It can be concluded, therefore, that 42 U.S.C. § 1395x(r) is not invalid on equal protection grounds simply because it creates a distinction between groups. So long as there is some rational basis, the statute must be upheld. This Court, accordingly, holds that Congress properly based its exclusion of chiropractors and naturopaths upon a rational legislative basis and upon the comprehensive findings and recommendations of the Study by the Secretary of Health, Education and Welfare of all affected health professions. Therefore, this Court grants Defendant United States of America's motion for summary judgment, and

It is ordered judgment will be entered accordingly.

In reaching this decision, this Court does not need to consider the class action question raised by plaintiffs regarding the certification of the plaintiffs' class and the instant plaintiffs' representation of it.


[1] Except, of course, as previously noted "to correct a subluxation demonstrated by X-ray to exist . . .", etc.

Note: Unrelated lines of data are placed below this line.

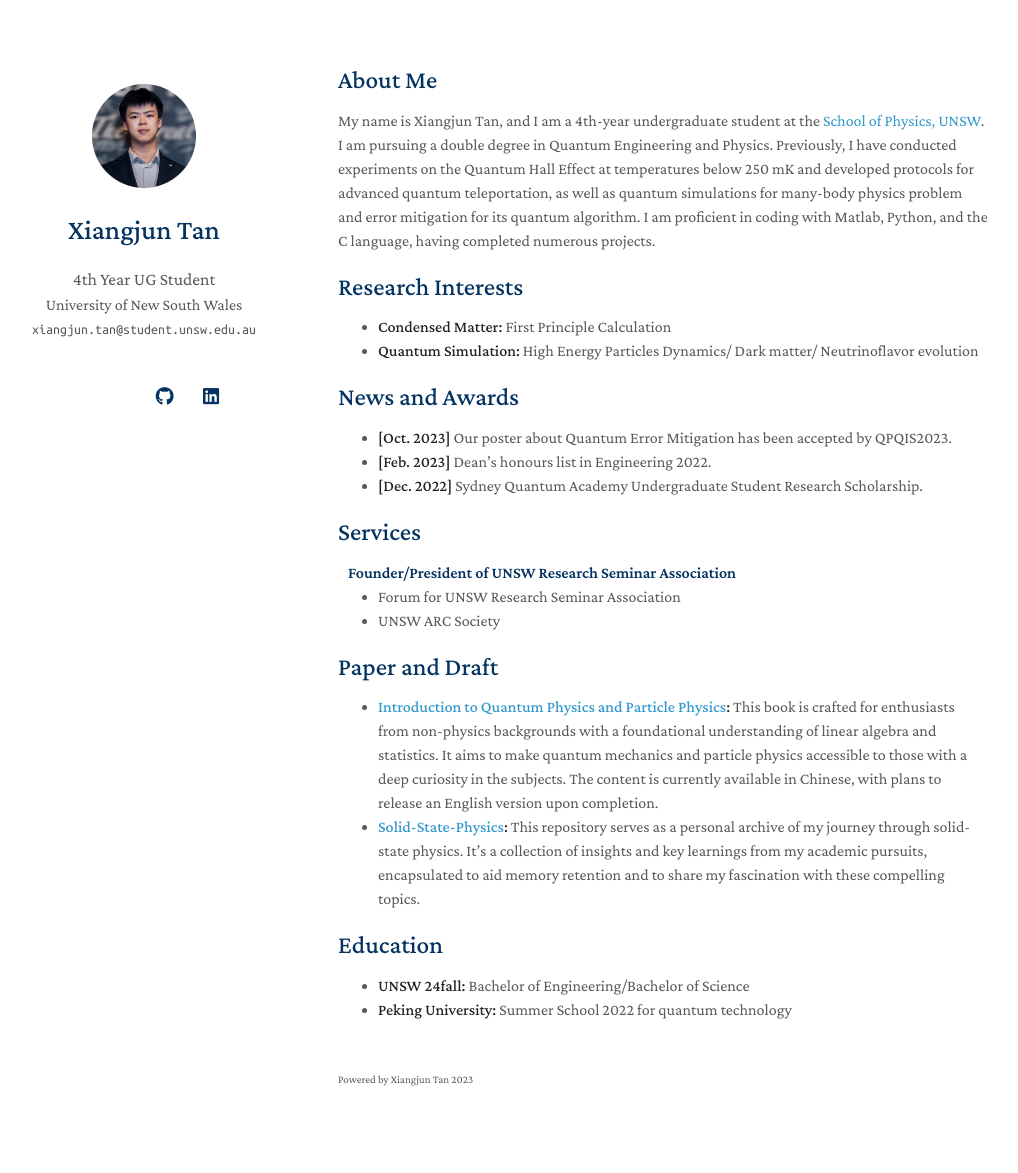
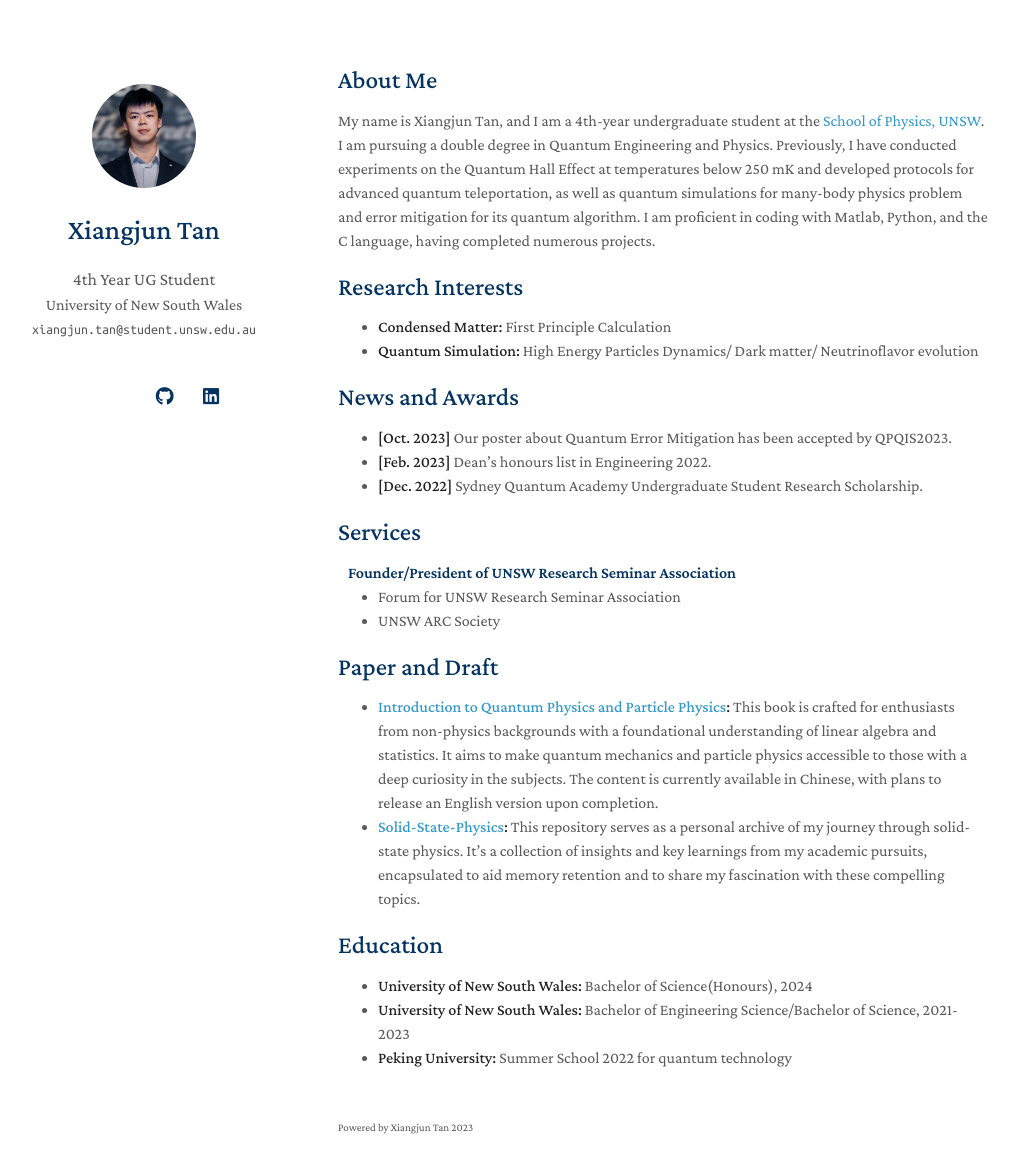
Before and after one commit to xiangjun-tan/xiangjun-tan.github.io, a Jekyll site: the page built from index.md, in a window 1280 px wide and 1208 px high. Shown: the top 1173 px of the window, without its empty margins (132-1150 px from the left). Built offline with Jekyll 4.4.1, drawn with Linux system fonts in a browser that asks for light colours; nearby versions of some CDN libraries; a style sheet for code colours, icons or effects is not loaded; our own code applies the rules of GitHub Pages for plain Markdown files.

Commit message:
Update index.md

```diff
--- a/index.md
+++ b/index.md
@@ -27,6 +27,6 @@ My name is Xiangjun Tan, and I am a 4th-year undergraduate student at the [Schoo
 - **[Solid-State-Physics](https://github.com/xiangjun-tan/Solid-State-Physics):** This repository serves as a personal archive of my journey through solid-state physics. It's a collection of insights and key learnings from my academic pursuits, encapsulated to aid memory retention and to share my fascination with these compelling topics.
 
 ## Education
-
-- **UNSW 24fall:** Bachelor of Engineering/Bachelor of Science
+- **University of New South Wales:** Bachelor of Science(Honours), 2024
+- **University of New South Wales:** Bachelor of Engineering Science/Bachelor of Science, 2021-2023
 - **Peking University:** Summer School 2022 for quantum technology
```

[2] 42 U.S.C. § 1312 (1935).

[3] Report of the Committee on Ways and Means on H.R. 6675, 89th Congress, 1st Session, House Report No. 213, p. 21.

[4] American Medical Director, pp. xiii-xiv (21st Ed., 1967).

[5] HEW Report at 9-10.

[6] The Study also recommended that no changes be made regarding optometry, audiology, and corrective therapy.